I love the Royal Flush Gang. I can’t really pin down why I like them so much, maybe it’s because they feel more like the crime families of old we see little of these days, or maybe I just really like how they were represented in Batman Beyond back when I was a kid, but they’re a group of villains I do enjoy seeing. So I’m equal parts happy and frustrated by their inclusion in this backup. Here we see some of the inner workings of the King and Queen of diamonds, and how Cullen’s new friend is involved in everything. It also shows that while Punchline’s won over the younger crowd she hasn’t quite swayed everyone in Gotham, try as she might.

The rest of the back up jumps back to Kelly, Harper, and Leslie as they’re trying to convince the prosecution that Kelly is a reliable witness. Honestly, this bit is really frustrating to me. The prosecution’s arguments don’t make sense, I’m not sure why it’s so important that Harper be at the trial. And I’m incredibly confused by Leslie’s involvement. Why is she here? What is she supposed to be–a lawyer? A doctor? A psychiatrist? Why’s she even here and this deeply involved in the trial? I don’t think the narrative itself knows either.

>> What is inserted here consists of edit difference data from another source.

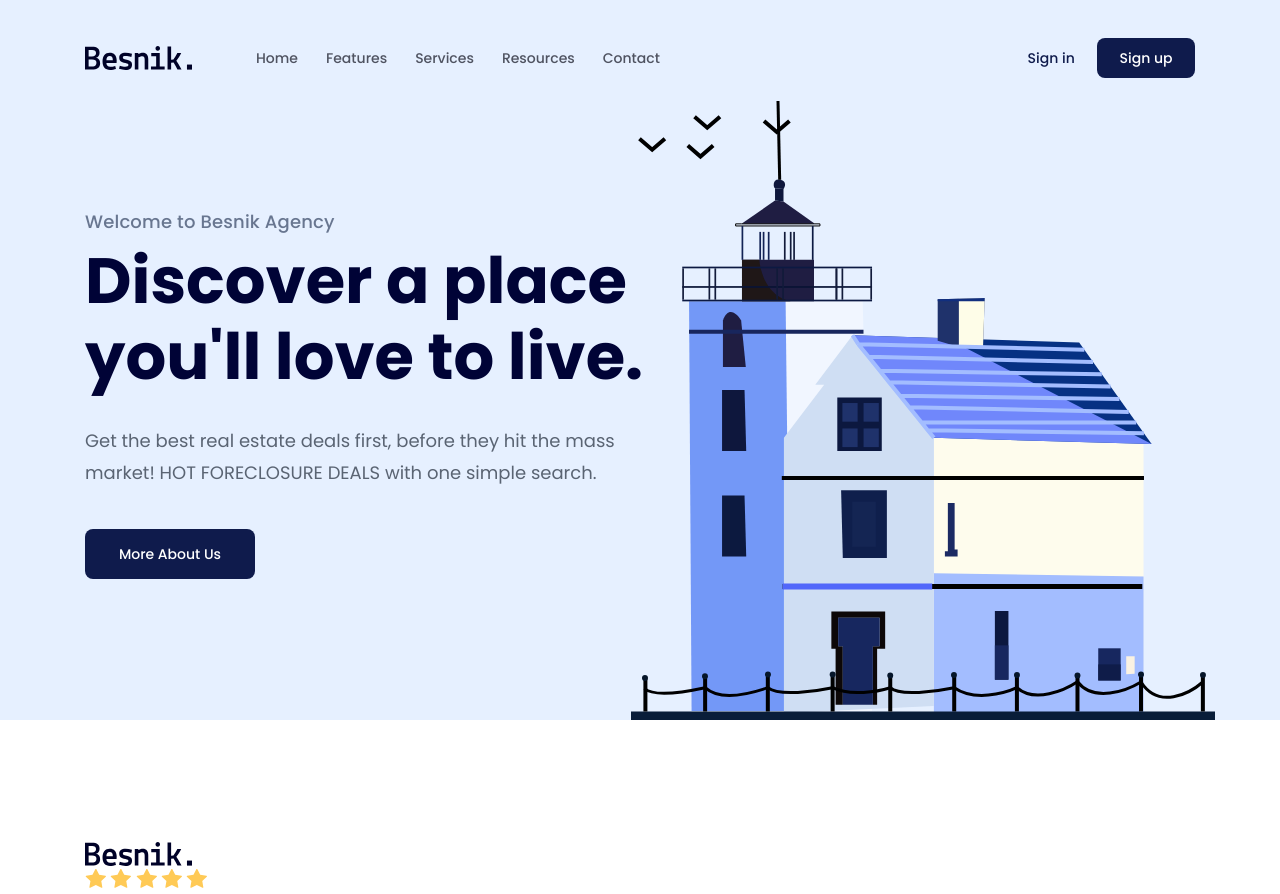
Repository: Tibi2003/f8-htmlcss-01
Page: index.html
The author's editor kept a copy of each file at every save. The page is drawn from the files as they stood at one save, then again after the next save.
The browser window is 1280 px wide. The pictures show the whole page.

Above is the page before, as saved 2024-02-08 10:23:41.

### index.html
<!DOCTYPE html>
<html lang="en">
	<head>
		<meta charset="UTF-8" />
		<meta name="viewport" content="width=device-width, initial-scale=1.0" />
		<title>F8 Project 01</title>
		<link rel="stylesheet" href="./assets/css/reset.css" />
		<link rel="preconnect" href="https://fonts.googleapis.com" />
		<link rel="preconnect" href="https://fonts.gstatic.com" crossorigin />
		<link
			href="https://fonts.googleapis.com/css2?family=Poppins:wght@400;500;600;700&display=swap"
			rel="stylesheet" />
		<!-- <link rel="stylesheet" href="./assets/fonts/stylesheet.css" /> -->
		<link rel="stylesheet" href="./assets/css/styles.css" />
	</head>
	<body>
		<main>
			<!-- Header -->
			<header class="header">
				<div class="content">
					<nav class="navbar">
						<!-- Logo -->
						<img src="./assets/img/logo.svg" alt="Besnik." />
						<!-- Navigation -->
						<ul>
							<li><a href="#!">Home</a></li>
							<li><a href="#!">Features</a></li>
							<li><a href="#!">Services</a></li>
							<li><a href="#!">Resources</a></li>
							<li><a href="#!">Contact</a></li>
						</ul>
						<!-- Action -->
						<div class="actions">
							<a href="#!" class="action-link">Sign in</a>
							<a href="#!" class="btn action-btn">Sign up</a>
						</div>
					</nav>

					<div class="hero">
						<div class="info">
							<p class="sub-title">Welcome to Besnik Agency</p>
							<h1 class="title">
								Discover a place you'll love to live.
							</h1>
							<p class="desc">
								Get the best real estate deals first, before
								they hit the mass market! HOT FORECLOSURE DEALS
								with one simple search.
							</p>
							<!-- Call to action -->
							<a href="" class="btn hero-cta">More About Us</a>
						</div>

						<img
							src="./assets/img/hero-img.svg"
							alt="Discover a place you'll love to live."
							class="hero-img" />
					</div>
				</div>
			</header>

			<!-- Clients -->
			<div class="clients">
				<div class="content">
					<div class="row">
						<!-- Logo -->
						<img src="./assets/img/logo.svg" alt="Besnik." />

						<!-- Stars -->
						<div class="stars">
							<img src="./assets/img/star.svg" alt="Star" />
							<img src="./assets/img/star.svg" alt="Star" />
							<img src="./assets/img/star.svg" alt="Star" />
							<img src="./assets/img/star.svg" alt="Star" />
							<img src="./assets/img/star.svg" alt="Star" />
						</div>
					</div>
				</div>
			</div>
		</main>
	</body>
</html>

### assets/css/styles.css
* {
	box-sizing: border-box;
}

:root {
	--primary-color: #0f1b4c;
}

html {
	font-size: 62.5%;
}

body {
	font-size: 1.6rem;
	font-family: "Poppins", sans-serif;
}

/* Common */
a {
	text-decoration: none;
}

.btn {
	display: inline-block;
	min-width: 98px;
	padding: 18px 16px;
	border-radius: 8px;
	background: var(--primary-color);
	font-size: 1.4rem;
	font-weight: 500;
	text-align: center;
	color: #ffffff;
}

.btn:hover {
	opacity: 0.9;
}

.content {
	width: 1110px;
	max-width: calc(100% - 48px);
	margin-left: auto;
	margin-right: auto;
}

/* Header */
.header {
	position: relative;
	background: #e6f0ff;
	height: 100vh;
}

.navbar {
	display: flex;
	align-items: center;
	padding-top: 38px;
}

.navbar ul {
	display: flex;
	margin-left: 50px;
}

.navbar .actions {
	margin-left: auto;
}

.navbar ul a {
	font-size: 1.4rem;
	font-weight: 500;
	color: #4f5361;
	padding: 8px 14px;
}

.navbar ul a:hover {
	text-decoration: underline;
}

.navbar .action-link {
	font-weight: 500;
	font-size: 1.4rem;
	color: var(--primary-color);
}

.navbar .action-btn {
	padding: 13px 16px;
	margin-left: 18px;
}

.hero {
	margin-top: 130px;
}

.hero .info {
	width: 51%;
}

.hero .sub-title {
	font-size: 1.8rem;
	font-weight: 500;
	line-height: 1.5;
	letter-spacing: 0.01em;
	color: #687690;
}

.hero .title {
	margin-top: 8px;
	font-size: 6.4rem;
	font-weight: 700;
	line-height: 1.19;
	color: #000336;
}

.hero .desc {
	margin-top: 30px;
	font-size: 1.8rem;
	font-weight: 400;
	line-height: 1.78;
	color: #5a6473;
}

.hero-cta {
	min-width: 170px;
	margin-top: 40px;
}

.hero-img {
	position: absolute;
	right: 65px;
	bottom: 0;
}

/* Clients */
.clients {
	margin-top: 122px;
}

Loaded but not shown: assets/css/reset.css (common file)

After the next save:
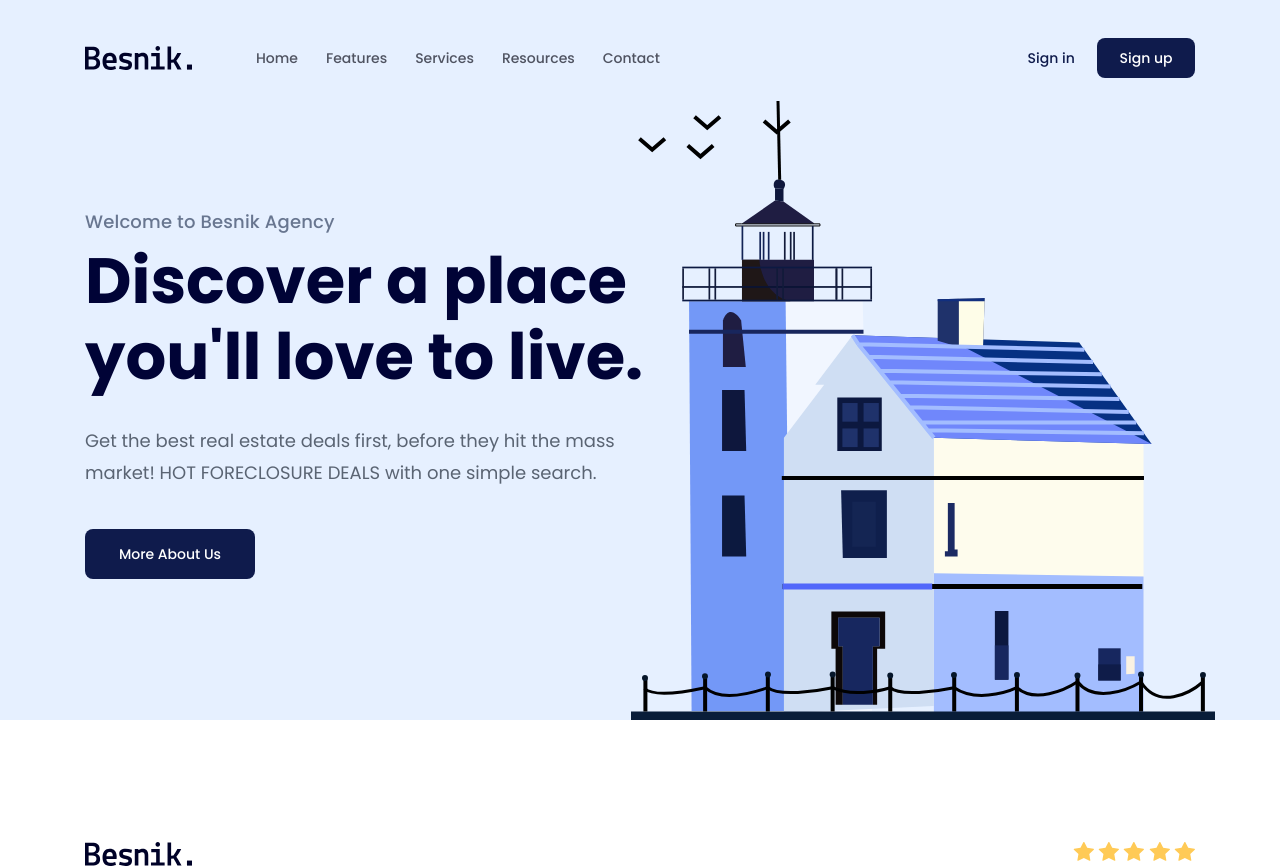
Saved 50 s later.
--- a/assets/css/styles.css
+++ b/assets/css/styles.css
@@ -134,3 +134,11 @@
 .clients {
 	margin-top: 122px;
 }
+
+.clients .row {
+	display: flex;
+}
+
+.clients .stars {
+	margin-left: auto;
+}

The more I read this backup, the less I feel like we’ll actually reach a satisfying conclusion, or even one that makes a whole lot of sense. However I will give it points for including one of my favorite villain groups and writing them in a way that did actually get me invested. Everything else I’m still not a fan of.

Score: 3/10

Recommended If

  • It’s about time the series got back to the plot, and you’re here for it
  • You’re a fan of the Sampson family’s part in all this
  • Apparently major injuries mean nothing and that’s fine


While I’m glad to see the series returning to the plot, I’m disappointed by how much the momentum has suffered and the fact that this issue really only moves things forward marginally. It feels less like a confident step forward and more like the pieces are being set back up after falling. Elements that could have been played up for tension are misused or totally shoved to the side as well. Still, there’s something about this series that keeps my interest despite the shortcomings, and I am curious to see how everything plays out going forward.

Overall Score: 5/10

DISCLAIMER: DC Comics provided Batman News with a copy of this comic for the purpose of this review.